The Rev. Bruce Davenport, pastor of New Orleans' St. John No. 5 Baptist Faith Church, is affectionately known to his congregants as "Da Condom Father." A certified HIV counselor, Davenport has preached about HIV/AIDS and STD prevention from his pulpit since the mid-1990s.
Together with daughter Tamachia, Davenport has taken his safe-sex campaign out of the church and into the community. Every afternoon, volunteers dressed in red shirts and khaki pants go door-to-door in neighborhoods hit hardest by HIV. The team also visits barbershops, convenience stores, pharmacies, bars, and adult-entertainment clubs, often in crime-ridden areas. They hand out colored, flavored condoms and HIV/STD pamphlets to anyone wanting them. "They know we're coming around to give them goodies," said Tamachia.
In 2009, Davenport and volunteers dressed as "The HIV Prevention Mobsters" for a billboard that attracted local and national attention.

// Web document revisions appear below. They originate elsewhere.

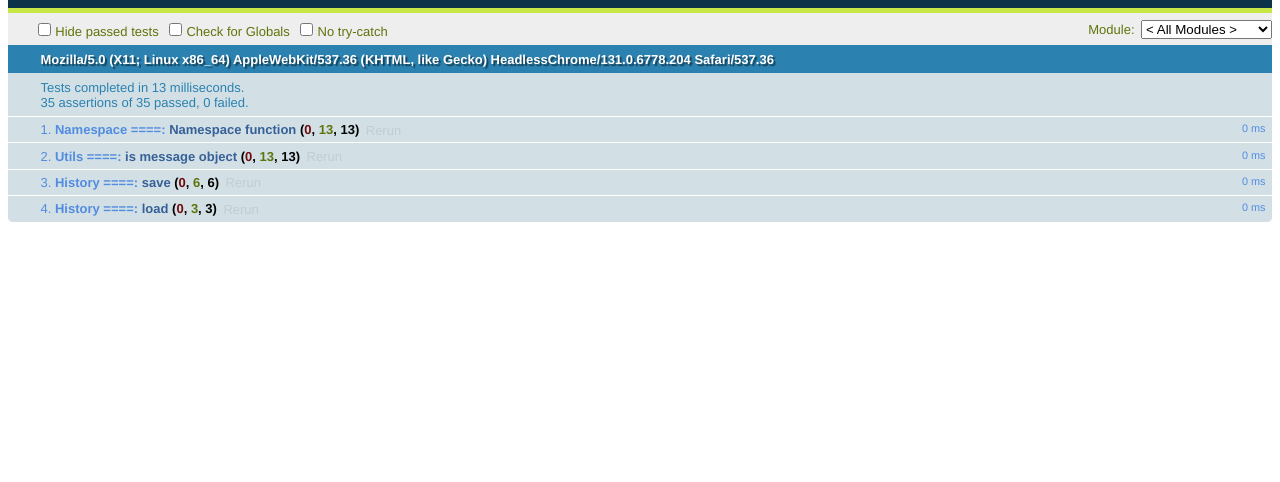
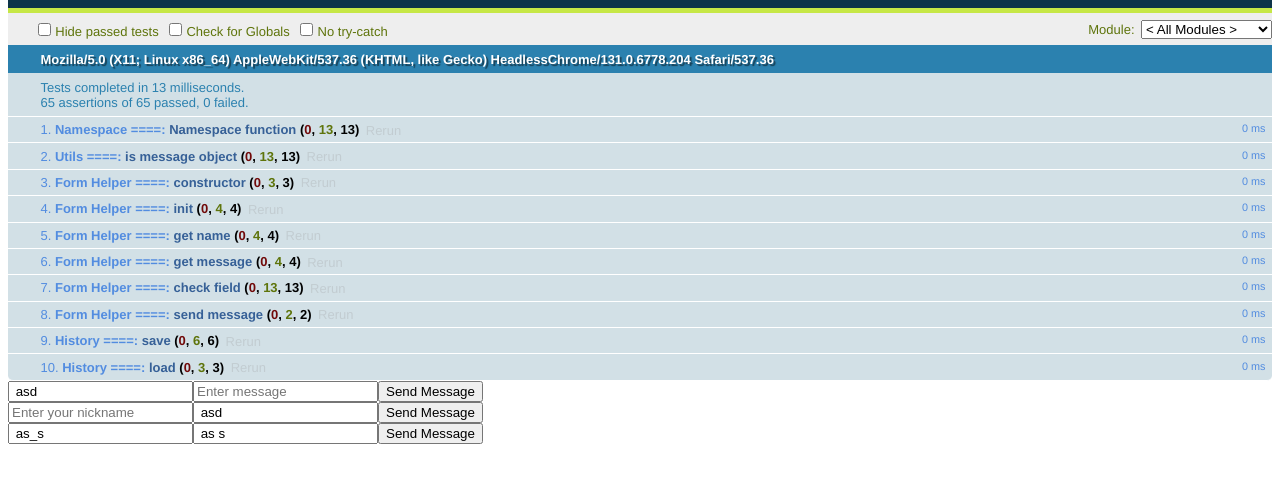
Before and after one commit to dymv/IM-Client, a plain HTML site: page tests/index.html in a window 1280 px wide. Shown: the part 48-530 px from the top of the page. Drawn offline with Linux system fonts and the light colour scheme.

Commit message:
add consts and form

```diff
--- a/index.html
+++ b/index.html
@@ -10,6 +10,8 @@
   <iframe id="second" src="client.html"></iframe>
 
   <script src="js/namespace.js"></script>
+  <script src="js/constants.js"></script>
+  <script src="js/utils.js"></script>
   <script src="js/history.js"></script>
   <script src="js/cover.js"></script>
 </body>
--- /dev/null
+++ b/js/constants.js
@@ -0,0 +1,10 @@
+var CONSTANTS = {
+  FORM_ID: 'clientIM',
+  NAME_FIELD: 'user_name',
+  MESSAGE_FIELD: 'new_message',
+  SEND_BUTTON: 'send_message',
+  FIELD_ERROR_CLASS: 'field_error'
+};
+
+namespace('imchat.constants');
+imchat.constants = CONSTANTS;
--- a/js/formhelper.js
+++ b/js/formhelper.js
@@ -1,4 +1,67 @@
 function FormHelper() {
+  this.name = null;
+  this.message = null;
+  this.send = null;
 }
 
+FormHelper.prototype.init = function() {
+  var form = document.forms[imchat.constants.FORM_ID];
+  if (!form) throw 'form not found';
+
+  this.name = form.elements.namedItem(imchat.constants.NAME_FIELD);
+  this.message = form.elements.namedItem(imchat.constants.MESSAGE_FIELD);
+  this.send = form.elements.namedItem(imchat.constants.SEND_BUTTON);
+
+  if (this.send) {
+    this.send.addEventListener(('ontouchstart' in document ?
+                                'touchstart' : 'click'),
+                               this._sendMessage.bind(this));
+  }
+};
+
+FormHelper.prototype.getNickname = function() {
+  if (!this.name) throw 'name field is not initialized';
+
+  return this.name.value.trim();
+};
+
+FormHelper.prototype.getMessage = function() {
+  if (!this.message) throw 'message field is not initialized';
+
+  return this.message.value.trim();
+};
+
+FormHelper.prototype._checkField = function(fieldName) {
+  // now hard code, but better check dinamic fields
+  if (fieldName !== 'name' && fieldName !== 'message') throw 'incorrect field';
+
+  var valid;
+  if (fieldName === 'name') {
+    valid = (this.getNickname().match(/^[-a-zA-Z0-9_]+$/) !== null);
+  } else {
+    valid = (this.getMessage() !== '');
+  }
+
+  this[fieldName].classList[(valid ? 'remove' : 'add')](imchat.constants.FIELD_ERROR_CLASS);
+
+  return valid;
+};
+
+FormHelper.prototype._sendMessage = function(event) {
+  if (!(event instanceof MouseEvent) && !(event instanceof TouchEvent))
+    throw 'unexpected call function';
+
+  event.preventDefault();
+
+  if (this._checkField('name') && this._checkField('message')) {
+    imchat.client.send({
+      message: this.getNickname(),
+      author: this.getMessage(),
+      time: (new Date()).getTime()
+    });
+  } else {
+    return false;
+  }
+};
+
 namespace('imchat.client.form', FormHelper);
--- a/tests/formhelper.js
+++ b/tests/formhelper.js
@@ -1 +1,175 @@
 module('Form Helper ====');
+
+var addForm = function() {
+  var form = document.createElement('form');
+      form.id = imchat.constants.FORM_ID;
+
+  var uname = document.createElement('input');
+      uname.name = imchat.constants.NAME_FIELD;
+      uname.type = 'text';
+      uname.placeholder = 'Enter your nickname';
+  form.appendChild(uname);
+
+  var message = document.createElement('input');
+      message.name = imchat.constants.MESSAGE_FIELD;
+      message.type = 'text';
+      message.placeholder = 'Enter message';
+  form.appendChild(message);
+
+  var but = document.createElement('button');
+      but.name = imchat.constants.SEND_BUTTON;
+      but.value = 'send';
+      but.textContent = 'Send Message';
+  form.appendChild(but);
+
+  document.body.appendChild(form);
+  return {
+    form: form,
+    name: uname,
+    msg: message,
+    but: but
+  };
+};
+
+var removeForm = function() {
+  var form = document.forms['clientIM'];
+  if (form) {
+    form.remove();
+  }
+};
+
+test('constructor', function(){
+  var form = new FormHelper();
+
+  strictEqual(form.name, null, 'default name elem');
+  strictEqual(form.message, null, 'default message elem');
+  strictEqual(form.send, null, 'default send elem');
+});
+
+test('init', function(){
+  removeForm();
+
+  throws(
+    function() { imchat.client.form.init(); }, "form not exist"
+  );
+
+  var newForm = addForm();
+
+  imchat.client.form.init();
+
+  deepEqual(imchat.client.form.name, newForm.name, 'new name elem');
+  deepEqual(imchat.client.form.message, newForm.msg, 'new message elem');
+  deepEqual(imchat.client.form.send, newForm.but, 'new send elem');
+
+  removeForm();
+});
+
+test('get name', function(){
+  var tmpName = imchat.client.form.name;
+  imchat.client.form.name = null
+
+  throws(
+    function() { imchat.client.form.getNickname(); }, "form doesn't init"
+  );
+
+  var newForm = addForm();
+  imchat.client.form.name = newForm.name;
+
+  imchat.client.form.name.value = '';
+  strictEqual(imchat.client.form.getNickname(), '', 'empty field');
+
+  imchat.client.form.name.value = 'asd';
+  strictEqual(imchat.client.form.getNickname(), 'asd', 'simple string');
+
+  imchat.client.form.name.value = ' asd ';
+  strictEqual(imchat.client.form.getNickname(), 'asd', 'string with spaces');
+
+  imchat.client.form.name = tmpName;
+});
+
+test('get message', function(){
+  var tmpMessage = imchat.client.form.message;
+  imchat.client.form.message = null
+
+  throws(
+    function() { imchat.client.form.getMessage(); }, "form doesn't init"
+  );
+
+  var newForm = addForm();
+  imchat.client.form.message = newForm.msg;
+
+  imchat.client.form.message.value = '';
+  strictEqual(imchat.client.form.getMessage(), '', 'empty field');
+
+  imchat.client.form.message.value = 'asd';
+  strictEqual(imchat.client.form.getMessage(), 'asd', 'simple string');
+
+  imchat.client.form.message.value = ' asd ';
+  strictEqual(imchat.client.form.getMessage(), 'asd', 'string with spaces');
+
+  imchat.client.form.message = tmpMessage;
+});
+
+test('check field', function(){
+  throws(
+    function() { imchat.client.form._checkField(); }, "without param"
+  );
+
+  throws(
+    function() { imchat.client.form._checkField(123); }, "number"
+  );
+
+  throws(
+    function() { imchat.client.form._checkField('some'); }, "incorrect name"
+  );
+
+  var newForm = addForm();
+  imchat.client.form.message = newForm.msg;
+
+  imchat.client.form.message.className = '';
+  imchat.client.form.message.value = '';
+  strictEqual(imchat.client.form._checkField('message'), false,
+              'empty message');
+  strictEqual(imchat.client.form.message.classList.contains(
+                imchat.constants.FIELD_ERROR_CLASS
+              ), true, 'empty message, class error');
+
+  imchat.client.form.message.className = '';
+  imchat.client.form.message.value = '   ';
+  strictEqual(imchat.client.form._checkField('message'), false,
+              'spaces message');
+  strictEqual(imchat.client.form.message.classList.contains(
+                imchat.constants.FIELD_ERROR_CLASS
+              ), true, 'spaces message, class error');
+
+  imchat.client.form.message.className = imchat.constants.FIELD_ERROR_CLASS;
+  imchat.client.form.message.value = ' as s ';
+  strictEqual(imchat.client.form._checkField('message'), true,
+              'message correct');
+  strictEqual(imchat.client.form.message.classList.contains(
+                imchat.constants.FIELD_ERROR_CLASS
+              ), false, 'spaces message, class error');
+
+  imchat.client.form.name = newForm.name;
+
+  imchat.client.form.name.value = '';
+  strictEqual(imchat.client.form._checkField('name'), false, 'empty name');
+  imchat.client.form.name.value = '   ';
+  strictEqual(imchat.client.form._checkField('name'), false, 'spaces name');
+  imchat.client.form.name.value = ' as s ';
+  strictEqual(imchat.client.form._checkField('name'), false, 'name with space');
+  imchat.client.form.name.value = ' as_s ';
+  strictEqual(imchat.client.form._checkField('name'), true, 'name correct');
+});
+
+test('send message', function(){
+  throws(
+    function() { imchat.client.form._sendMessage(); }, "without param"
+  );
+
+  throws(
+    function() { imchat.client.form._sendMessage({}); }, "incorrect event obj"
+  );
+
+  // mock
+});
--- a/tests/index.html
+++ b/tests/index.html
@@ -10,6 +10,7 @@
   <div id="qunit-fixture"></div>
 
   <script src="../js/namespace.js"></script>
+  <script src="../js/constants.js"></script>
   <script src="../js/utils.js"></script>
   <script src="../js/client.js"></script>
   <script src="../js/formhelper.js"></script>
```
Also changed, not shown: tests/utils.js (+9 -6 lines).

In bold red letters, the sign in downtown New Orleans read "HIV ... It's time to take control of this GANGSTA."
Working with a small staff, St. John No. 5 offers testing services Monday through Friday from 10 a.m. to 6 p.m. Around 15 people from all over the city are tested each week, but the number can go as high as 30, said Davenport.
In 2010, St. John No. 5 initiated "Faith in Action," a multi-faith network of nine other churches and a mosque dedicated to raising HIV awareness statewide. But Tamachia said "coordination, cooperation, and consistency" are still not the norm when it comes to HIV prevention. "How can you not help when, as a church, you're supposed to help?" Davenport wondered.